▸ **EXTRACTED ENTRIES**
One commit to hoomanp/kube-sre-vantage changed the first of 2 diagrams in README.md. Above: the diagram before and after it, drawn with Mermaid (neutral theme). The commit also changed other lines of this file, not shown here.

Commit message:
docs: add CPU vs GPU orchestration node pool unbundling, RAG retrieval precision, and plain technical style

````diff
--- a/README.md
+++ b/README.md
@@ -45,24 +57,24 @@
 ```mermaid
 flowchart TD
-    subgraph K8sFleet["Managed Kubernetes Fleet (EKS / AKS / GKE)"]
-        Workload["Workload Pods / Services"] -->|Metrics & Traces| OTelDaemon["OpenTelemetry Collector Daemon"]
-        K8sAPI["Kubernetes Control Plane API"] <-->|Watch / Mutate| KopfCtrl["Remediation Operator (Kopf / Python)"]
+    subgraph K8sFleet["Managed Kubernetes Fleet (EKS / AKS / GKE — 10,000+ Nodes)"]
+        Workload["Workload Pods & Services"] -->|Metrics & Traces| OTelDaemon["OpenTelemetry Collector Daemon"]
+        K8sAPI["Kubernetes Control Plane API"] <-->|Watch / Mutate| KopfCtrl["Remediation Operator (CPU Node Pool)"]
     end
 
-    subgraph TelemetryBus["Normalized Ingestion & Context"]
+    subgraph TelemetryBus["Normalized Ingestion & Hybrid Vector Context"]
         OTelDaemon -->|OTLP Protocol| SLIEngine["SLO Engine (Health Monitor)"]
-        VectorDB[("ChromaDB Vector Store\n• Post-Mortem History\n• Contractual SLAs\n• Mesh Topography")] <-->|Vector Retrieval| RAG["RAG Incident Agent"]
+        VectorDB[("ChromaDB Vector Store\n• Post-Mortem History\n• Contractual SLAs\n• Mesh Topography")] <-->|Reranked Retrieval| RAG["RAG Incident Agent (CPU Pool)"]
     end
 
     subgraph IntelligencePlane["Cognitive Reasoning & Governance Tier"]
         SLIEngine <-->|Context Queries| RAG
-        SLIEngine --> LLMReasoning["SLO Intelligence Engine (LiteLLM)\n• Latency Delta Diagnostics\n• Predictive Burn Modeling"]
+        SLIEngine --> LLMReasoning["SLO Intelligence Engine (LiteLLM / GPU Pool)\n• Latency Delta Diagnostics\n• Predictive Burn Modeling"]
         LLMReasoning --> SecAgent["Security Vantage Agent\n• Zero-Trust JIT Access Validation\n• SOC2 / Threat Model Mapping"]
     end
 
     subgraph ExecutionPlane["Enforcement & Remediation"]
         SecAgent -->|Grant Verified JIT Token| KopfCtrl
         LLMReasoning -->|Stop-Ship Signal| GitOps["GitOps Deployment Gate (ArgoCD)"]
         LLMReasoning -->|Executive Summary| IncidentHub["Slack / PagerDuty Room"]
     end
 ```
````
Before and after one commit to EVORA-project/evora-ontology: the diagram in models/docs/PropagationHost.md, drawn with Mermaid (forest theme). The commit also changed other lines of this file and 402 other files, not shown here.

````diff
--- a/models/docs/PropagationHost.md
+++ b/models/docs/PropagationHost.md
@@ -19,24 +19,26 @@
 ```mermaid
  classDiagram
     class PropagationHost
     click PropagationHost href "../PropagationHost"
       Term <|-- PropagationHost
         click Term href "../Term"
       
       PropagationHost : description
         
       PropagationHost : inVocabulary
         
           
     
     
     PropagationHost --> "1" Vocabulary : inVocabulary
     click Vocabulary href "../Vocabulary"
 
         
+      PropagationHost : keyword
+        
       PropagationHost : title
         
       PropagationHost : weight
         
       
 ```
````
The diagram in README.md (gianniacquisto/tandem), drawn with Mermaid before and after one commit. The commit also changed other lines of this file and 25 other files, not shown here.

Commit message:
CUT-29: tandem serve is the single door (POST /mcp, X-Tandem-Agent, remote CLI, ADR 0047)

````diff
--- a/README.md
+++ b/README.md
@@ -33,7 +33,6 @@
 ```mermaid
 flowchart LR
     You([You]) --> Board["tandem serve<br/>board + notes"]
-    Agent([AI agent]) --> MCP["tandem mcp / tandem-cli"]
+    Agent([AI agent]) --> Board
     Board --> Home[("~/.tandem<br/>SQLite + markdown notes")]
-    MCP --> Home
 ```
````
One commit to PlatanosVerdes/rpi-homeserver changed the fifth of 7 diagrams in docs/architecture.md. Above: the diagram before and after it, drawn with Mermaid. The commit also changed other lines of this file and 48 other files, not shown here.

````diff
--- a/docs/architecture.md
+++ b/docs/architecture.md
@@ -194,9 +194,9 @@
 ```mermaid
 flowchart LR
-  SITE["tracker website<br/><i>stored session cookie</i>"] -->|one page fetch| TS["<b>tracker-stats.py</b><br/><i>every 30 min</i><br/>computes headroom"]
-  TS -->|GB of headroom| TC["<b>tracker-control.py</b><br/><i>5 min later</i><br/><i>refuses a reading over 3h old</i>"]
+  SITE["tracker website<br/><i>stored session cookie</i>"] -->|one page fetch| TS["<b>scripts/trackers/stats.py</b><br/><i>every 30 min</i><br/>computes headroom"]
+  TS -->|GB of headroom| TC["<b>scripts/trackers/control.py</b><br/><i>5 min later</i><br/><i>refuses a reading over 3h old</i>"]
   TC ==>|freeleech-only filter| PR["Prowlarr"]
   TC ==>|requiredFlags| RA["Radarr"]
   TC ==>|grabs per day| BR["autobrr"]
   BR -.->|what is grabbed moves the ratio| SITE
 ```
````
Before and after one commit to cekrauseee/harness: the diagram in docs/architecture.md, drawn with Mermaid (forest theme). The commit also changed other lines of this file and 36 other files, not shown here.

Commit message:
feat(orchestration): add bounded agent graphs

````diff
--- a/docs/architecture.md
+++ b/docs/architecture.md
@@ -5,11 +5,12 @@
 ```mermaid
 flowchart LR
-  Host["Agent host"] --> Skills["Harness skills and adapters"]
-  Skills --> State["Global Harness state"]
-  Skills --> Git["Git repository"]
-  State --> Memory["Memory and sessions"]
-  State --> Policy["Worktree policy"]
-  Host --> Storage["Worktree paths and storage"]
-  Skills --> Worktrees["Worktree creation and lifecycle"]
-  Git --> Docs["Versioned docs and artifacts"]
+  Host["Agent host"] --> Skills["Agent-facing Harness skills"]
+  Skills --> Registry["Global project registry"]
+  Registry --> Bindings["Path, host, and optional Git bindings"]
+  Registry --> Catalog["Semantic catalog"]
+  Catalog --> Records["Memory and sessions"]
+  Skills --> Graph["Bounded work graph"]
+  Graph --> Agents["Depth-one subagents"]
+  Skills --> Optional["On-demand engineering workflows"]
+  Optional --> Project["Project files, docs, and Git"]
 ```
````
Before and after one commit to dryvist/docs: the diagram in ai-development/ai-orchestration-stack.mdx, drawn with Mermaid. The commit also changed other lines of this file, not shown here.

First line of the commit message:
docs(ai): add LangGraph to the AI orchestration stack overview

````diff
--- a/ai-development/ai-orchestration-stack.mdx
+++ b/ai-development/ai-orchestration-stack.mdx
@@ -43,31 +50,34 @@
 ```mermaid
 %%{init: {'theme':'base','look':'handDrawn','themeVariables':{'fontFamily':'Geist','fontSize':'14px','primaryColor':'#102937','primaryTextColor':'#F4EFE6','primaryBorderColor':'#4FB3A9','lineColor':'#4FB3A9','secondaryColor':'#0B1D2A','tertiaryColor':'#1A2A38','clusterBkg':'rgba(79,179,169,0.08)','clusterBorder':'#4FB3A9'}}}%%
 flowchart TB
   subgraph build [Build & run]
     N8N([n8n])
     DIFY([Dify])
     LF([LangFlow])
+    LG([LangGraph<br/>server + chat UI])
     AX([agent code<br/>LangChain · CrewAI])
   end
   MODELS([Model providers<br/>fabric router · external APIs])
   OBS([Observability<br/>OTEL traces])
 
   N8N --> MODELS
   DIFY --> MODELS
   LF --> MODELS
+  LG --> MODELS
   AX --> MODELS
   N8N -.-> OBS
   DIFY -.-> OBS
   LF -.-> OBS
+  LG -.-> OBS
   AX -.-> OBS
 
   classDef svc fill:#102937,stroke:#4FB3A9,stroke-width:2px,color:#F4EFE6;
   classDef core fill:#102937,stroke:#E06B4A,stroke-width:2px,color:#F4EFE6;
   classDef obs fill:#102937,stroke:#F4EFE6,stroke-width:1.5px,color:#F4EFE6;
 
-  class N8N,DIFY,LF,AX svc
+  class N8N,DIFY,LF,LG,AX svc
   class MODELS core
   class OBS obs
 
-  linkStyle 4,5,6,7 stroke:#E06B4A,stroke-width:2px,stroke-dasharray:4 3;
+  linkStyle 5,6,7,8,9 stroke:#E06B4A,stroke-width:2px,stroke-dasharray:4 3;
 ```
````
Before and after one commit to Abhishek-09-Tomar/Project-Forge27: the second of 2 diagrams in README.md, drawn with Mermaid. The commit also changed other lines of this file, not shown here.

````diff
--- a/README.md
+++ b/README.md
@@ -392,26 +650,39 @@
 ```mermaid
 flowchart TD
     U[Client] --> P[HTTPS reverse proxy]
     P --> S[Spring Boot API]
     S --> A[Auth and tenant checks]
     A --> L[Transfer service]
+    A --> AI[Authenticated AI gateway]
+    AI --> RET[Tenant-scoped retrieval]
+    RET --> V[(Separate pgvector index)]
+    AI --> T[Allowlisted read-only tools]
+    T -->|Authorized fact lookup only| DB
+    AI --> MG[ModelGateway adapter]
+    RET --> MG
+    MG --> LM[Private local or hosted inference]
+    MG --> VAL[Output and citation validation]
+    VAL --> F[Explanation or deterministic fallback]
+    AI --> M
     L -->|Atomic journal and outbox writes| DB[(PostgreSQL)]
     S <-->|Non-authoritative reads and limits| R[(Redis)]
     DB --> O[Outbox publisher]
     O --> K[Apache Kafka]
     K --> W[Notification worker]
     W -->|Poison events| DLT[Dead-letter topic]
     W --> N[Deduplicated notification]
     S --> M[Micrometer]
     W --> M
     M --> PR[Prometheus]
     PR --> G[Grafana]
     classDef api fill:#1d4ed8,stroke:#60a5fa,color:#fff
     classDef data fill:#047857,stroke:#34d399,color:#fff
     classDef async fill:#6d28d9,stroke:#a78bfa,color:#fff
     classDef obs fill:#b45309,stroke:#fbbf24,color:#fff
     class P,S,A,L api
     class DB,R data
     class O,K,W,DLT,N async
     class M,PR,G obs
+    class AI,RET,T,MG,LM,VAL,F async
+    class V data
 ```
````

▸ **ACTION ITEM**
In the entries above, restate word for word the lines between the one holding "--> MG[ModelGateway adapter]" and the one holding "classDef data fill:#047857,stroke:#34d399,color:#fff", inclusive, and nothing besides.

▸ **EXERCISE OUTPUT**
+    AI --> MG[ModelGateway adapter]
+    RET --> MG
+    MG --> LM[Private local or hosted inference]
+    MG --> VAL[Output and citation validation]
+    VAL --> F[Explanation or deterministic fallback]
+    AI --> M
     L -->|Atomic journal and outbox writes| DB[(PostgreSQL)]
     S <-->|Non-authoritative reads and limits| R[(Redis)]
     DB --> O[Outbox publisher]
     O --> K[Apache Kafka]
     K --> W[Notification worker]
     W -->|Poison events| DLT[Dead-letter topic]
     W --> N[Deduplicated notification]
     S --> M[Micrometer]
     W --> M
     M --> PR[Prometheus]
     PR --> G[Grafana]
     classDef api fill:#1d4ed8,stroke:#60a5fa,color:#fff
     classDef data fill:#047857,stroke:#34d399,color:#fff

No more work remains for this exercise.